With the glittering success of the latest film adaptation of The Great Gatsby still ringing in everybody's ears, it's in some ways unsurprising that this novel is Fitzgerald's most well-remembered. But is this a fair assessment?
Tender Is The Night was Fitzgerald's final novel, so one could argue that by this stage he should have been at his peak. Sadly, it seems more likely that Gatsby was his apex, and that from there on his work declined.
The glitz and glamour (whether real or imagined) that makes the story of Jay Gatsby so successful still resonates in the lifestyle of Dick and Nicole Diver, the protagonists of Tender Is The Night. The parade of parties and aura of sophistication surrounding them both is really what lingers after one puts the book down, indicating that it is perhaps this descriptive power that lies at the heart of Fitzgerald's literary legacy. However, in Dick's smouldering not-quite-there affair with Rosemary, Fitzgerald creates a relationship that is reminiscent of Gatsby and Daisy - and this is where the cracks begin to show in Tender Is The Night.

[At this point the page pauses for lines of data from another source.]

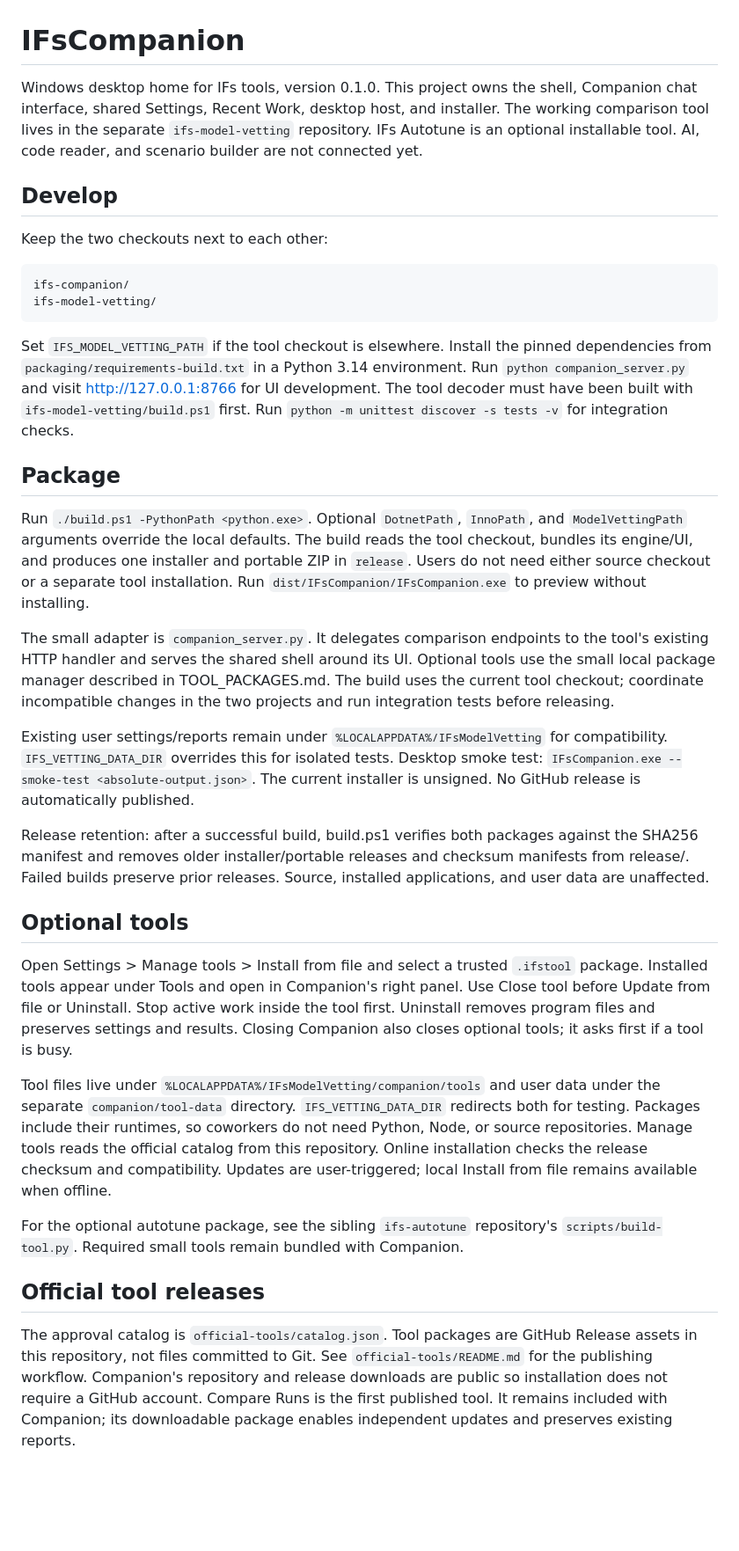
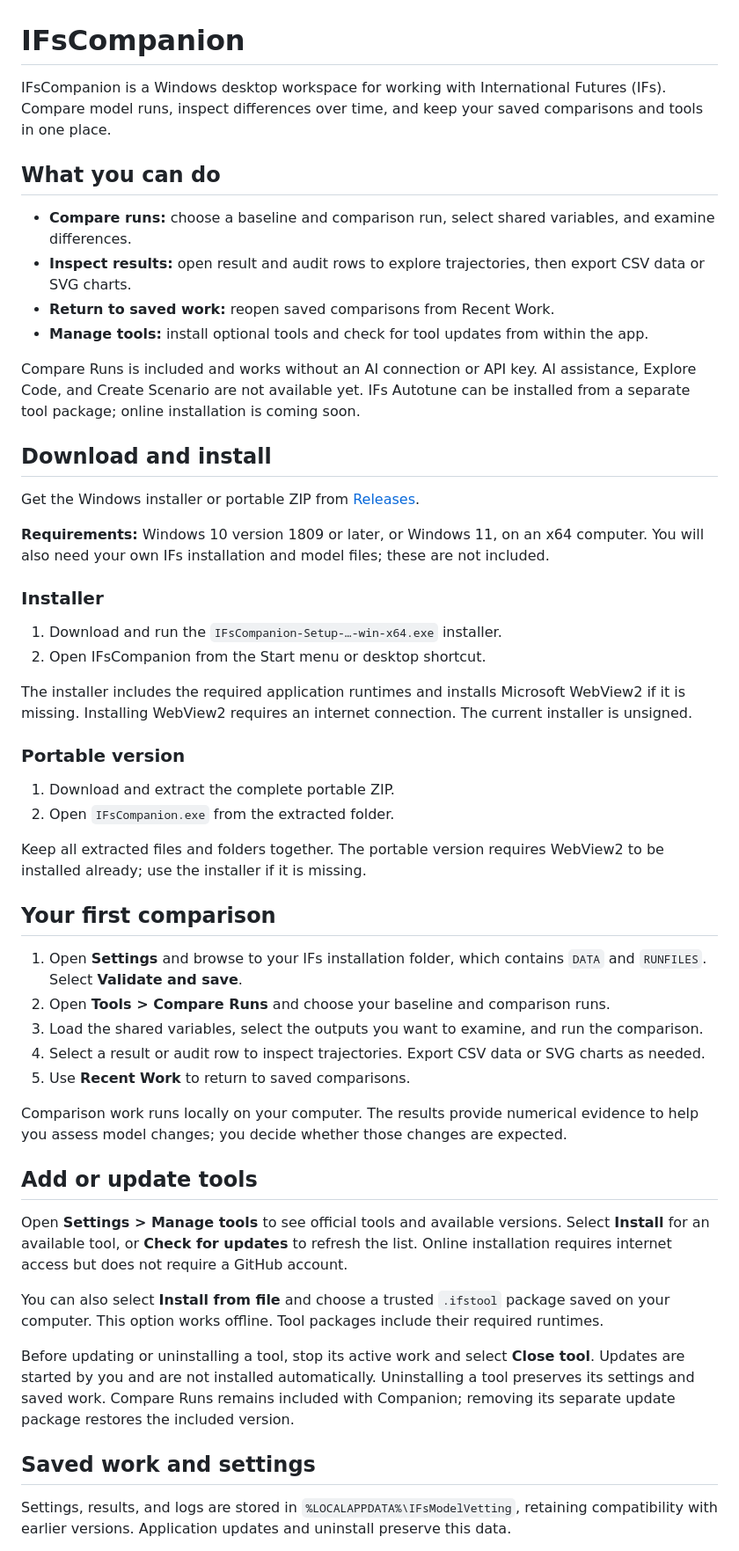
Before and after one commit to quciet/ifs-companion, a Markdown page: README.md, the part around one of its changes. Shown at 88% size. Drawn GitHub-style; blank space fills up the shorter version.

Commit message:
Make README public-facing with user setup and usage guidance

```diff
--- a/README.md
+++ b/README.md
@@ -1,67 +1,55 @@
 # IFsCompanion
 
-Windows desktop home for IFs tools, version 0.1.0. This project owns the shell,
-Companion chat interface, shared Settings, Recent Work, desktop host, and installer.
-The working comparison tool lives in the separate `ifs-model-vetting` repository.
-IFs Autotune is an optional installable tool. AI, code reader, and scenario builder are not connected yet.
+IFsCompanion is a Windows desktop workspace for working with International Futures (IFs). Compare model runs, inspect differences over time, and keep your saved comparisons and tools in one place.
 
-## Develop
+## What you can do
 
-Keep the two checkouts next to each other:
+- **Compare runs:** choose a baseline and comparison run, select shared variables, and examine differences.
+- **Inspect results:** open result and audit rows to explore trajectories, then export CSV data or SVG charts.
+- **Return to saved work:** reopen saved comparisons from Recent Work.
+- **Manage tools:** install optional tools and check for tool updates from within the app.
 
-    ifs-companion/
-    ifs-model-vetting/
+Compare Runs is included and works without an AI connection or API key. AI assistance, Explore Code, and Create Scenario are not available yet. IFs Autotune can be installed from a separate tool package; online installation is coming soon.
 
-Set `IFS_MODEL_VETTING_PATH` if the tool checkout is elsewhere. Install the pinned
-dependencies from `packaging/requirements-build.txt` in a Python 3.14 environment.
-Run `python companion_server.py` and visit http://127.0.0.1:8766 for UI development.
-The tool decoder must have been built with `ifs-model-vetting/build.ps1` first.
-Run `python -m unittest discover -s tests -v` for integration checks.
+## Download and install
 
-## Package
+Get the Windows installer or portable ZIP from [Releases](https://github.com/quciet/ifs-companion/releases).
 
-Run `./build.ps1 -PythonPath <python.exe>`. Optional `DotnetPath`, `InnoPath`, and
-`ModelVettingPath` arguments override the local defaults. The build reads the tool
-checkout, bundles its engine/UI, and produces one installer and portable ZIP in
-`release`. Users do not need either source checkout or a separate tool installation.
-Run `dist/IFsCompanion/IFsCompanion.exe` to preview without installing.
+**Requirements:** Windows 10 version 1809 or later, or Windows 11, on an x64 computer. You will also need your own IFs installation and model files; these are not included.
 
-The small adapter is `companion_server.py`. It delegates comparison endpoints to
-the tool's existing HTTP handler and serves the shared shell around its UI.
-Optional tools use the small local package manager described in TOOL_PACKAGES.md.
-The build uses the current tool checkout; coordinate incompatible changes in
-the two projects and run integration tests before releasing.
+### Installer
 
-Existing user settings/reports remain under `%LOCALAPPDATA%/IFsModelVetting` for
-compatibility. `IFS_VETTING_DATA_DIR` overrides this for isolated tests.
-Desktop smoke test: `IFsCompanion.exe --smoke-test <absolute-output.json>`.
-The current installer is unsigned. No GitHub release is automatically published.
+1. Download and run the `IFsCompanion-Setup-…-win-x64.exe` installer.
+2. Open IFsCompanion from the Start menu or desktop shortcut.
 
-Release retention: after a successful build, build.ps1 verifies both packages against the SHA256 manifest and removes older installer/portable releases and checksum manifests from release/. Failed builds preserve prior releases. Source, installed applications, and user data are unaffected.
+The installer includes the required application runtimes and installs Microsoft WebView2 if it is missing. Installing WebView2 requires an internet connection. The current installer is unsigned.
 
-## Optional tools
+### Portable version
 
-Open Settings > Manage tools > Install from file and select a trusted `.ifstool`
-package. Installed tools appear under Tools and open in Companion's right panel.
-Use Close tool before Update from file or Uninstall. Stop active work inside the
-tool first. Uninstall removes program files and preserves settings and results.
-Closing Companion also closes optional tools; it asks first if a tool is busy.
+1. Download and extract the complete portable ZIP.
+2. Open `IFsCompanion.exe` from the extracted folder.
 
-Tool files live under `%LOCALAPPDATA%/IFsModelVetting/companion/tools` and user
-data under the separate `companion/tool-data` directory. `IFS_VETTING_DATA_DIR`
-redirects both for testing. Packages include their runtimes, so coworkers do not
-need Python, Node, or source repositories. Manage tools reads the official catalog from this repository. Online installation
-checks the release checksum and compatibility. Updates are user-triggered; local
-Install from file remains available when offline.
+Keep all extracted files and folders together. The portable version requires WebView2 to be installed already; use the installer if it is missing.
 
-For the optional autotune package, see the sibling `ifs-autotune` repository's
-`scripts/build-tool.py`. Required small tools remain bundled with Companion.
+## Your first comparison
 
-## Official tool releases
+1. Open **Settings** and browse to your IFs installation folder, which contains `DATA` and `RUNFILES`. Select **Validate and save**.
+2. Open **Tools > Compare Runs** and choose your baseline and comparison runs.
+3. Load the shared variables, select the outputs you want to examine, and run the comparison.
+4. Select a result or audit row to inspect trajectories. Export CSV data or SVG charts as needed.
+5. Use **Recent Work** to return to saved comparisons.
 
-The approval catalog is `official-tools/catalog.json`. Tool packages are GitHub
-Release assets in this repository, not files committed to Git. See
-`official-tools/README.md` for the publishing workflow. Companion's repository and
-release downloads are public so installation does not require a GitHub account.
-Compare Runs is the first published tool. It remains included with Companion;
-its downloadable package enables independent updates and preserves existing reports.
+Comparison work runs locally on your computer. The results provide numerical evidence to help you assess model changes; you decide whether those changes are expected.
+
+## Add or update tools
+
+Open **Settings > Manage tools** to see official tools and available versions. Select **Install** for an available tool, or **Check for updates** to refresh the list. Online installation requires internet access but does not require a GitHub account.
+
+You can also select **Install from file** and choose a trusted `.ifstool` package saved on your computer. This option works offline. Tool packages include their required runtimes.
+
+Before updating or uninstalling a tool, stop its active work and select **Close tool**. Updates are started by you and are not installed automatically. Uninstalling a tool preserves its settings and saved work. Compare Runs remains included with Companion; removing its separate update package restores the included version.
+
+## Saved work and settings
+
+Settings, results, and logs are stored in `%LOCALAPPDATA%\IFsModelVetting`, retaining compatibility with earlier versions. Application updates and uninstall preserve this data.
+
```
Also changed, not shown: other parts of README.md (+9 -0 lines).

On one hand, Dick and Rosemary's relationship is the most alluring part of the book - even if we don't know whether to want them to consummate it, being carried away with the romance of it all; or whether to be furious with Dick for his betrayal of Nicole. This is especially true when comparing the intensity of it to all of the seemingly insipid and insignificant subplots occurring in the background. However, Fitzgerald doesn't create anything new in this relationship. The fascination that readers (and viewers) often have with Gatsby and Daisy is that, depending on interpretation, their love either seems so real that Daisy leaving her husband is a real possibility, or it's clear that Gatsby is doomed to be heartbroken by the superficial Daisy (who is so silly at times that readers can truly wonder what on earth he sees in her).
None of these nuances exist in the relationship between Dick and Rosemary, meaning that some readers may be disappointed by the liaison's (some would say predictable) outcome. This damp squib of a novel will therefore leave fans returning to The Great Gatsby for a fuller, more complex and more developed tale - or perhaps instead opening Fitzgerald's other famous novel, The Beautiful and the Damned, in the hope of obtaining satisfaction.
other novels by F Scott Fitzgerald
This Side of Paradise (1920)
The Beautiful and the Damned (1922)
The Great Gatsby (1925)
The Love of the Last Tycoon (unfinished and published posthumously; 1941)
First three Chapters....
8 years ago